The head of the International Monetary Fund (IMF) has said cryptocurrencies like Bitcoin pose little risk to the “existing order”, but warned their use could give government-backed currencies and monetary policy a “run for their money” in future.
Christine Lagarde said that potential users of virtual currency – which allow peer-to-peer transactions to take place without central bank or clearing house oversight – might ultimately be put off by the risks.
“For now, virtual currencies such as Bitcoin pose little or no challenge to the existing order of fiat currencies and central banks.
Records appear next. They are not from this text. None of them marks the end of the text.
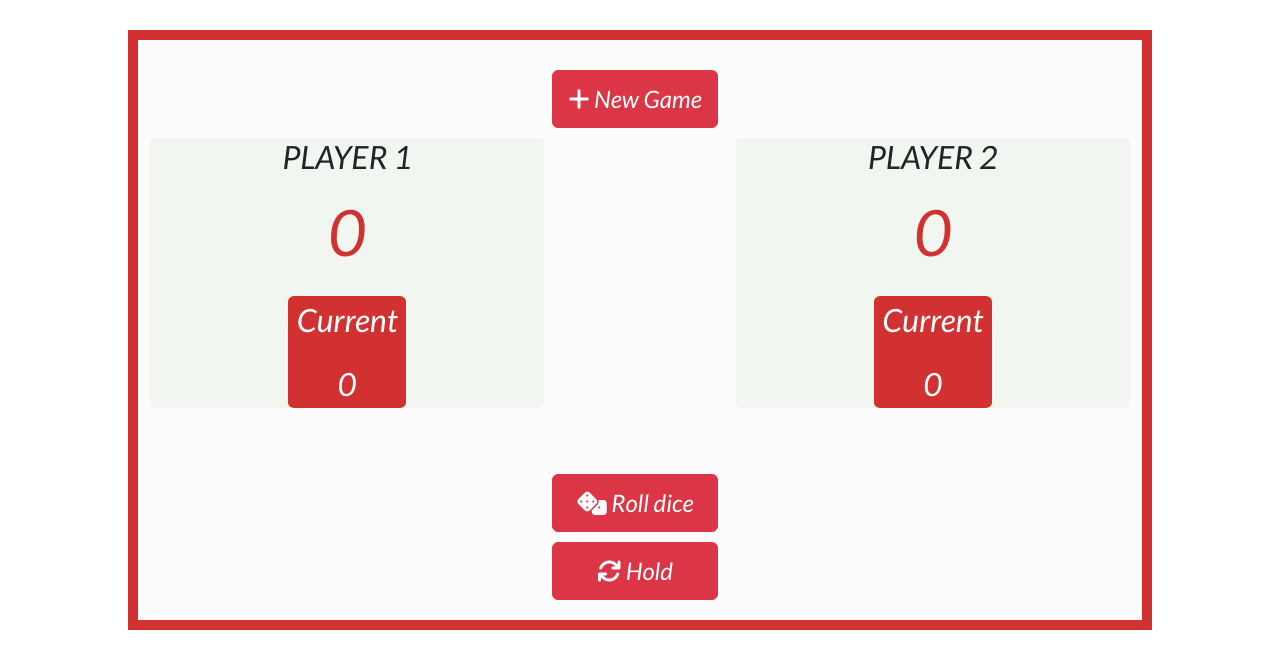
Repository: haifabilel/Eval_JAVASCRIPT
Page: index.html
These files come from the project's save history. The page is drawn as it stood at one moment and after a run of saves; the edit follows.
The browser window is 1280 px wide. The pictures show the whole page.
Some web libraries are served in a nearby version.

Above is the page before, as saved 2023-06-03 18:47:22.

### index.html
<!DOCTYPE html>
<html lang="fr">
<head>
    <meta charset="UTF-8">
    <meta http-equiv="X-UA-Compatible" content="IE=edge">
    <meta name="viewport" content="width=device-width, initial-scale=1.0">
    <title>GameEval</title>
    <!-- Bootstrap -->
    <link href="https://cdn.jsdelivr.net/npm/bootstrap@5.3.0-alpha3/dist/css/bootstrap.min.css" rel="stylesheet" integrity="sha384-KK94CHFLLe+nY2dmCWGMq91rCGa5gtU4mk92HdvYe+M/SXH301p5ILy+dN9+nJOZ" crossorigin="anonymous">
    <!-- Bootstrap icons CSS -->
    <link rel="stylesheet" href="https://cdn.jsdelivr.net/npm/bootstrap-icons@1.6.1/font/bootstrap-icons.css">
    <!-- font awesome cdn link-->
    <link rel="stylesheet" href="https://cdnjs.cloudflare.com/ajax/libs/font-awesome/6.3.0/css/all.min.css" integrity="sha512-SzlrxWUlpfuzQ+pcUCosxcglQRNAq/DZjVsC0lE40xsADsfeQoEypE+enwcOiGjk/bSuGGKHEyjSoQ1zVisanQ==" crossorigin="anonymous" referrerpolicy="no-referrer">
    <!-- CSS Link -->
    <link rel="stylesheet" href="style.css">
</head>
<body>
    <div class="container-fluid" >
     <header>
         <button class="btn btn_newGame btn-danger"><i class="fa-solid fa-plus"></i> New Game</button>
    </header>
    <main>
        <div class="row">
            <!-- Player One  -->
            <div class="partie1 col-sm-5 mx-auto">
                <section class="player player_0 player_active">
                    <h2 class="label" id="label_0">PLAYER 1</h2>
                    <p class="score" id="score_0" >0</p>
                    <div class="current">
                        <p class="current_label">Current</p>
                        <p class="current_score" id="current_0">0</p>
                    </div>
                </section>
            </div>
            <!-- Dice image -->
            <div class="partie2 col-sm-2 mx-auto">
                <img src="/asset/dice1.png" alt="imageDice" class="dice" style="width: 100px;">
            </div>
             <!-- Player Tow  -->
             <div class="col-sm-5 mx-auto">
                <section class="player player_1">
                    <h2 class="label" id="label_1">PLAYER 2</h2>
                    <p class="score" id="score_1">0</p>
                    <div class="current">
                        <p class="current_label">Current</p>
                        <p class="current_score" id="current_1">0</p>
                    </div>
                </section>
             </div>
        </div>
    </main>
    <!-- Button RollDice -->
    <div class="button_roll">
        <button class="btn btn_roll btn-danger"><i class="fa-solid fa-dice"></i> Roll dice</button>
    </div>
    <div class="button_hold">
        <button class="btn btn_hold btn-danger"><i class="fa-solid fa-arrows-rotate"></i> Hold</button>
    </div>
    </div>


    <script src="https://code.jquery.com/jquery-3.5.1.slim.min.js" integrity="sha384-DfXdz2htPH0lsSSs5nCTpuj/zy4C+OGpamoFVy38MVBnE+IbbVYUew+OrCXaRkfj" crossorigin="anonymous"></script>
    <script src="https://cdn.jsdelivr.net/npm/popper.js@1.16.0/dist/umd/popper.min.js" integrity="sha384-Q6E9RHvbIyZFJoft+2mJbHaEWldlvI9IOYy5n3zV9zzTtmI3UksdQRVvoxMfooAo" crossorigin="anonymous"></script>
    <script src="https://cdn.jsdelivr.net/npm/bootstrap@5.3.0-alpha3/dist/js/bootstrap.bundle.min.js" integrity="sha384-ENjdO4Dr2bkBIFxQpeoTz1HIcje39Wm4jDKdf19U8gI4ddQ3GYNS7NTKfAdVQSZe" crossorigin="anonymous"></script>
    <script src="script.js"></script>
</body>
</html>

### style.css
@import url('https://fonts.googleapis.com/css2?family=Lato:ital,wght@1,300;1,400;1,700&display=swap');
*{
    font-family: Lato;
}
.container-fluid{
    box-shadow:0.5rem 1 rem rgba(0,0,0,.5);
    background-color: #fdfcfc;
    width:80%;
    height: 600px;
    border: 10px solid  #d13131;
    margin-top: 30px;
}
.row{
    margin-top:80px;
}
/* Playerss */
.player_0 , .player_1{
    background-color:#f1f7f0;
    text-align:center;
    border-radius:5px;
    margin-top:-70px;
}
/* Current */
.current{
    background-color: #d13131;
    width:30%;
    font-size:1.5rem;
    border-radius:5%;
    text-align:center;
    margin-left :35%;
    color:white;
    font-size:2rem;
}
/* Scors */
.score{
    color:#d13131;
    font-size:4rem;
}
.current_score{
    color:white;
    font-size:2rem;
}
/* Buttons */
.btn_roll{
    margin-left:41%;
    margin-top:50px;
    width:17%;
    font-size:1.5rem;
    padding:10px;

}
.btn_hold{
    padding:10px;
    margin-left:41%;
    margin-top:10px;
    width:17%;
    font-size:1.5rem;

}
.btn_newGame{
    margin-top:30px;
    padding: 10px;
    margin-left:41%;
    width:17%;
    font-size:1.5rem;
}
/* Image Dice */
img{
    margin:20px 40px;
}
.hidden{
    display:none;
}
.player_winn{
    background:url(/asset/golden-winners-cup_1284-18399.avif);

}

### script.js
//Players
const playerOne = document.getElementById('player_0');
const playerTow = document.getElementById('player_1');
//Score
const score0 = document.getElementById('score_0');
const score1 = document.getElementById('score_1');
//Dice
const dice = document.querySelector('.dice');
//buttons
const buttonRoll = document.querySelector('.btn_roll');
const buttonHold = document.querySelector('.btn_hold');
const buttonNewGame = document.querySelector('.btn_newGame');
//Current
const current0 = document.getElementById('current_0');
const current1 = document.getElementById('current_1');

score0.textContent = 0 ;
score1.textContent = 0 ;
dice.classList.add("hidden");

let scores = [0 , 0]
let activePlayer = 0 ;
let currentScore = 0 ;

const switchPlayer = function(){
    document.getElementById(`current_${activePlayer}`).textContent = 0;
    activePlayer = activePlayer === 0 ? 1 : 0;
    currentScore = 0;
    playerOne.classList.toggle("player_active");
    playerTow.classList.toggle("player_active");
}
//buttonRoll
buttonRoll.addEventListener("click", function() {
    dice.classList.remove("hidden");

    //Generate number 1 to 6
    const diceRandom = Math.floor(Math.random() * 6) + 1;
    dice.src =`/asset/dice${diceRandom}.png`

//   Sound game
const audio = new Audio('/asset/programmation-web_de-2_asset_son.mp3');

const lanseSon = function() {
    audio.play()
}
audio.addEventListener('canplaythrough', lanseSon);

//Rolled
if(diceRandom !==1){
    currentScore += diceRandom;
    document.getElementById(`current_${activePlayer}`).textContent = currentScore;

}else{
    //Switch Player
    switchPlayer();
}
});
//ButtonHold
buttonHold.addEventListener('click',function(){
    scores[activePlayer] += currentScore;
    document.getElementById(`score_${activePlayer}`).textContent = scores[activePlayer];

    if(scores[activePlayer] >=100){
        document.querySelector(`.player_${activePlayer}`).classList.add('player_winn');
        const audio = new Audio('/asset/tadaa-47995.mp3');

        const lanseSon1 = function() {
            audio.play()
        }
        audio.addEventListener('canplaythrough', lanseSon1);

    }else{
        switchPlayer();
    }
});
//  Button NewGame
buttonNewGame.addEventListener ('click',function(){
    document.location.reload()
 })

After the next 4 saves:
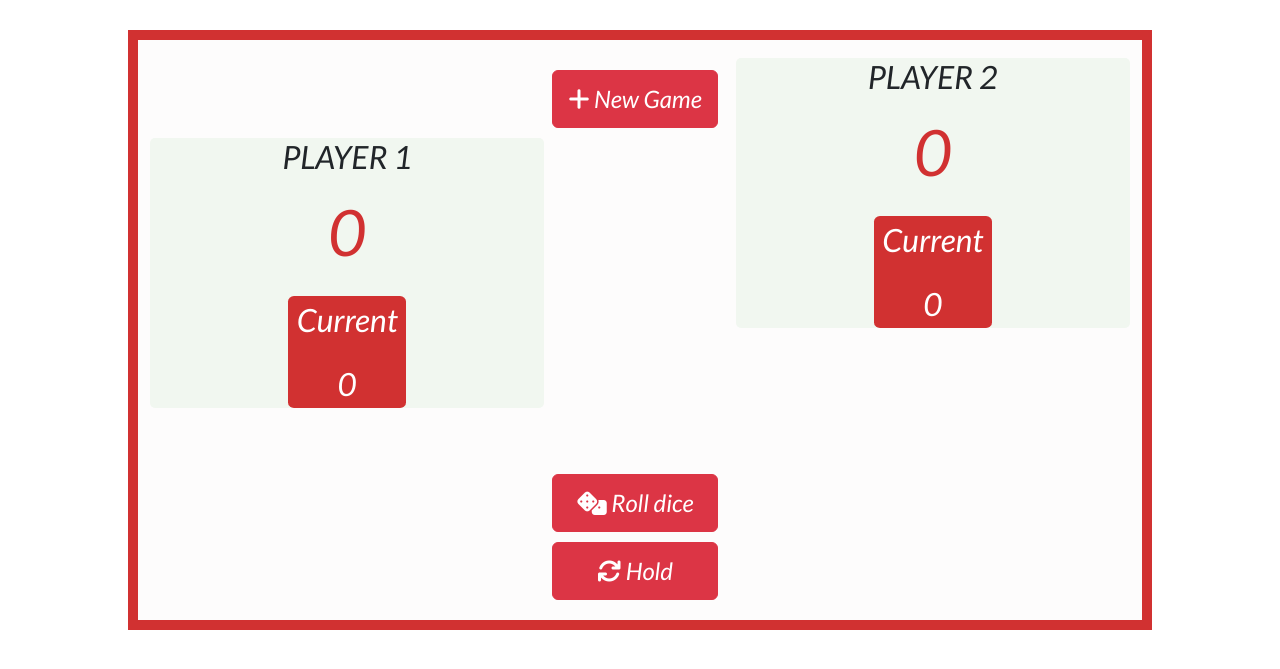
The 4 saves are shown as one change because they came seconds apart.
The last was saved 16 s later.
--- a/style.css
+++ b/style.css
@@ -10,6 +10,7 @@
     border: 10px solid  #d13131;
     margin-top: 30px;
 }
+.partie1, partie2
 .row{
     margin-top:80px;
 }

After the 3 saves that followed:
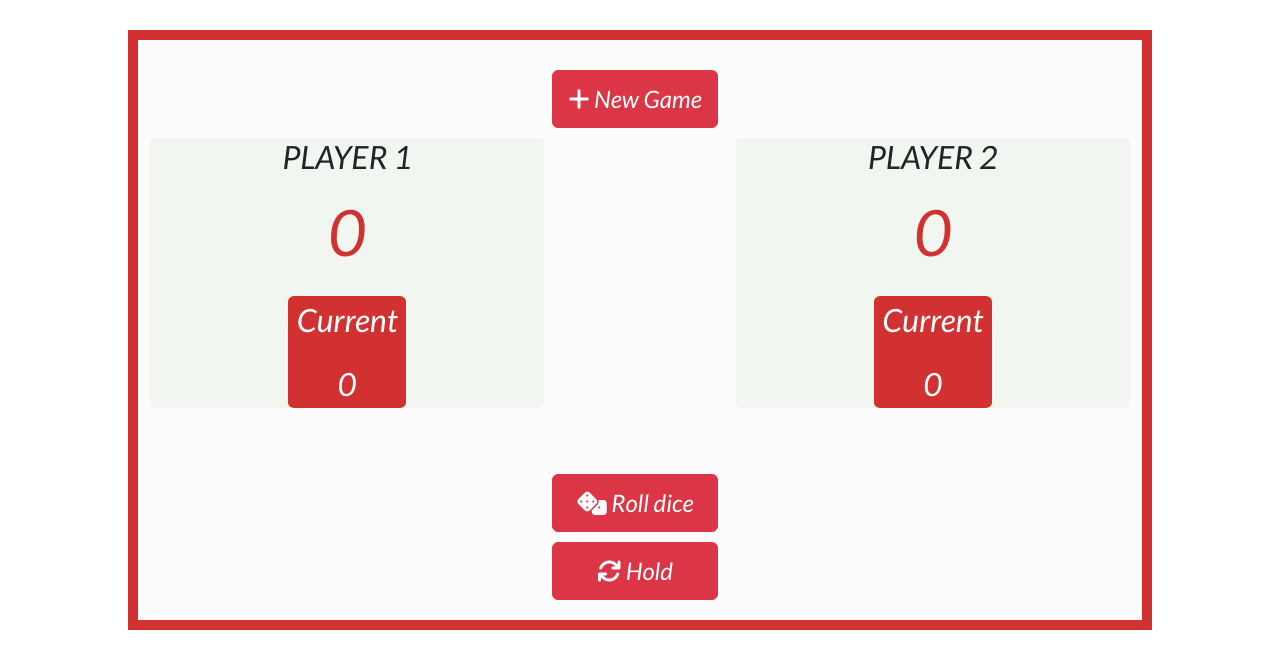
The 3 saves are shown as one change because they came seconds apart.
The last was saved 9 s later.
--- a/style.css
+++ b/style.css
@@ -10,7 +10,10 @@
     border: 10px solid  #d13131;
     margin-top: 30px;
 }
-.partie1, partie2
+.partie1, .partie2{
+
+
+}
 .row{
     margin-top:80px;
 }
Why? Because they are too volatile, too risky, too energy intensive, and because the underlying technologies are not yet scalable.
“Many are too opaque for regulators; and some have been hacked,” she said in a keynote speech prepared for the Bank of England’s independence conference on Friday.
But the IMF head conceded that these are “technological” problems that could eventually be solved, and that virtual currencies could be “easier and safer” to hold than paper bills in remote regions, or countries with unstable national currencies or “weak institutions”.
“Issuance could be fully transparent, governed by a credible, pre-defined rule, an algorithm that can be monitored… or even a ‘smart rule’ that might reflect changing macroeconomic circumstances,” she said.
“So in many ways, virtual currencies might just give existing currencies and monetary policy a run for their money.
“The best response by central bankers is to continue running effective monetary policy, while being open to fresh ideas and new demands, as economies evolve.”
Her encouragement runs in contrast to comments by JP Morgan boss Jamie Dimon, who took aim at Bitcoin earlier this month, calling it “a fraud” and saying he would fire employees found to be trading the digital currency for being “stupid”.
South Korea has since followed suit.
Ms Lagarde also used her speech to discuss the “transformative effect of artificial intelligence,” referencing recent predictions by the Bank of England chief that 15 million jobs could be automated across the UK.
Even the work of policymakers will be altered by machines, she said.
“Over the next generation, machines will almost certainly play a larger role – in assisting policy-makers, offering real-time forecasts, spotting bubbles, and uncovering complex macro-financial links.
“But let me reassure you, humans will still be needed,” she said, explaining that human judgement and diverse opinions that are essential to good policy cannot be replaced.
Humans will also be needed to effectively communicate policy decisions and take responsibility when mistakes are made, she said.
“Even with the best algorithms and machines, targets will be missed, crises will occur, mistakes will be made. But can machines really be held accountable — to the young couple unable to buy a house, to the working mother finding herself unemployed?
“Accountability is key,” she said.
“So no, I do not see machines taking over monetary policy.”